Please reproduce the records exactly, leaving out any pictures.
----- Material provided
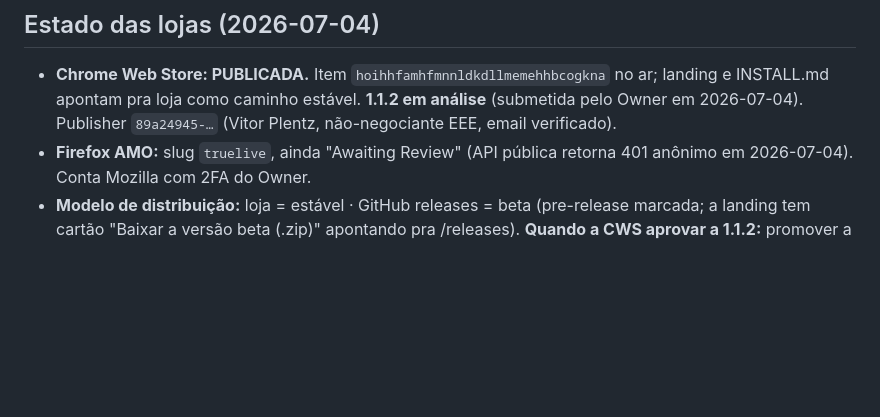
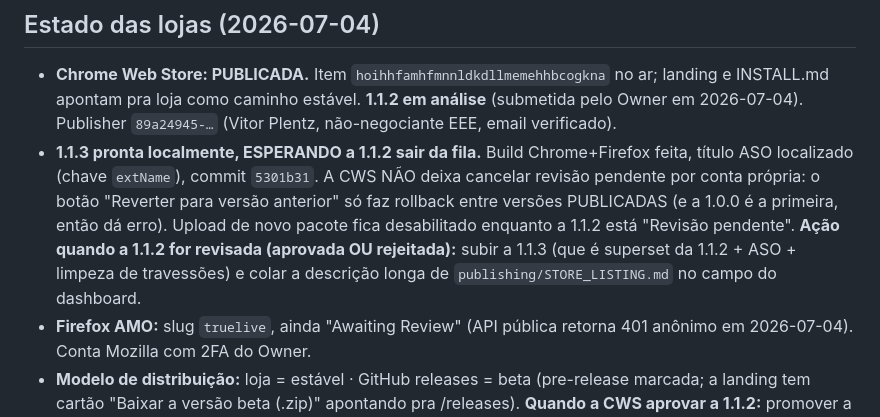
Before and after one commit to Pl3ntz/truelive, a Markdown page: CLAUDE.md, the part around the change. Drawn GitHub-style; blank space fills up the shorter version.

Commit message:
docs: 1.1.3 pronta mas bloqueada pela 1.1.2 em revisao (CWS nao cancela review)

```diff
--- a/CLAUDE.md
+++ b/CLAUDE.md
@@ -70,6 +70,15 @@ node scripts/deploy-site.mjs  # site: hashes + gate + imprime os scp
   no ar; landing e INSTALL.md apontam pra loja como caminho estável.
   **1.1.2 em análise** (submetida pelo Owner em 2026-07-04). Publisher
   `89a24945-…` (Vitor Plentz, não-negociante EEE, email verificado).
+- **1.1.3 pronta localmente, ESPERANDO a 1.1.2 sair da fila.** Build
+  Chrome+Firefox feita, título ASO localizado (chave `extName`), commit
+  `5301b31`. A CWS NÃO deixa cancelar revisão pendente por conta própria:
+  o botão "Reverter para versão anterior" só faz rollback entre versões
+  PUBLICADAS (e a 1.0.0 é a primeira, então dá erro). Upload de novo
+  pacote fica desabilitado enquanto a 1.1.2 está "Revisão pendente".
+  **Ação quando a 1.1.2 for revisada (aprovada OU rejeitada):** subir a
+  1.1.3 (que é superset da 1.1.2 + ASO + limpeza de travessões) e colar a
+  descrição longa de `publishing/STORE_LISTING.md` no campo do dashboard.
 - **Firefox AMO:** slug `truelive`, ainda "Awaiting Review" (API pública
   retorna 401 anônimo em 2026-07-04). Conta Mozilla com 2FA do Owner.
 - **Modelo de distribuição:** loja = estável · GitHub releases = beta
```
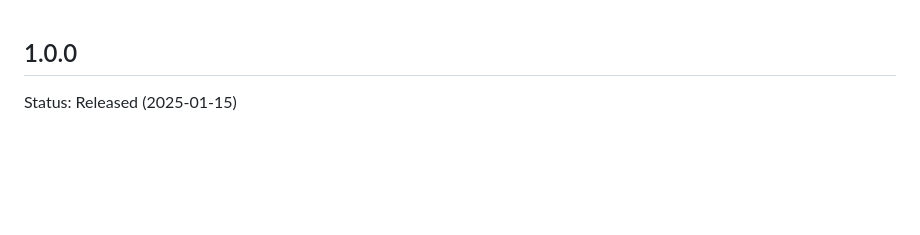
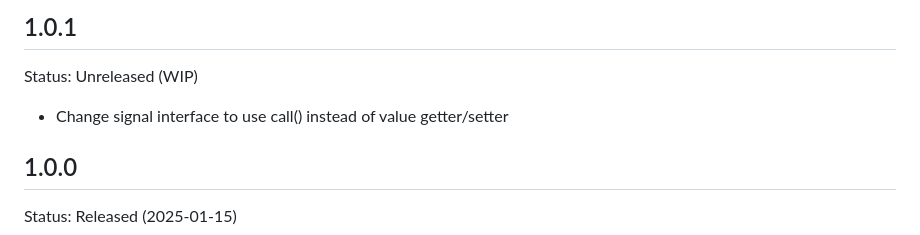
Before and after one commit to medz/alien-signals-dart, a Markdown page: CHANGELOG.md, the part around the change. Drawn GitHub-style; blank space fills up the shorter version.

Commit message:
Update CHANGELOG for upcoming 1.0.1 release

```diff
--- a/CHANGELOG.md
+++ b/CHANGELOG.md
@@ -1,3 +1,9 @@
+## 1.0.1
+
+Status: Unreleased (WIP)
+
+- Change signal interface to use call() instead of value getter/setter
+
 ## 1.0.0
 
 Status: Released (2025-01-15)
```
----------
Exercise answer:
Before and after one commit to Pl3ntz/truelive, a Markdown page: CLAUDE.md, the part around the change. Drawn GitHub-style; blank space fills up the shorter version.

Commit message:
docs: 1.1.3 pronta mas bloqueada pela 1.1.2 em revisao (CWS nao cancela review)

```diff
--- a/CLAUDE.md
+++ b/CLAUDE.md
@@ -70,6 +70,15 @@ node scripts/deploy-site.mjs  # site: hashes + gate + imprime os scp
   no ar; landing e INSTALL.md apontam pra loja como caminho estável.
   **1.1.2 em análise** (submetida pelo Owner em 2026-07-04). Publisher
   `89a24945-…` (Vitor Plentz, não-negociante EEE, email verificado).
+- **1.1.3 pronta localmente, ESPERANDO a 1.1.2 sair da fila.** Build
+  Chrome+Firefox feita, título ASO localizado (chave `extName`), commit
+  `5301b31`. A CWS NÃO deixa cancelar revisão pendente por conta própria:
+  o botão "Reverter para versão anterior" só faz rollback entre versões
+  PUBLICADAS (e a 1.0.0 é a primeira, então dá erro). Upload de novo
+  pacote fica desabilitado enquanto a 1.1.2 está "Revisão pendente".
+  **Ação quando a 1.1.2 for revisada (aprovada OU rejeitada):** subir a
+  1.1.3 (que é superset da 1.1.2 + ASO + limpeza de travessões) e colar a
+  descrição longa de `publishing/STORE_LISTING.md` no campo do dashboard.
 - **Firefox AMO:** slug `truelive`, ainda "Awaiting Review" (API pública
   retorna 401 anônimo em 2026-07-04). Conta Mozilla com 2FA do Owner.
 - **Modelo de distribuição:** loja = estável · GitHub releases = beta
```
Before and after one commit to medz/alien-signals-dart, a Markdown page: CHANGELOG.md, the part around the change. Drawn GitHub-style; blank space fills up the shorter version.

Commit message:
Update CHANGELOG for upcoming 1.0.1 release

```diff
--- a/CHANGELOG.md
+++ b/CHANGELOG.md
@@ -1,3 +1,9 @@
+## 1.0.1
+
+Status: Unreleased (WIP)
+
+- Change signal interface to use call() instead of value getter/setter
+
 ## 1.0.0
 
 Status: Released (2025-01-15)
```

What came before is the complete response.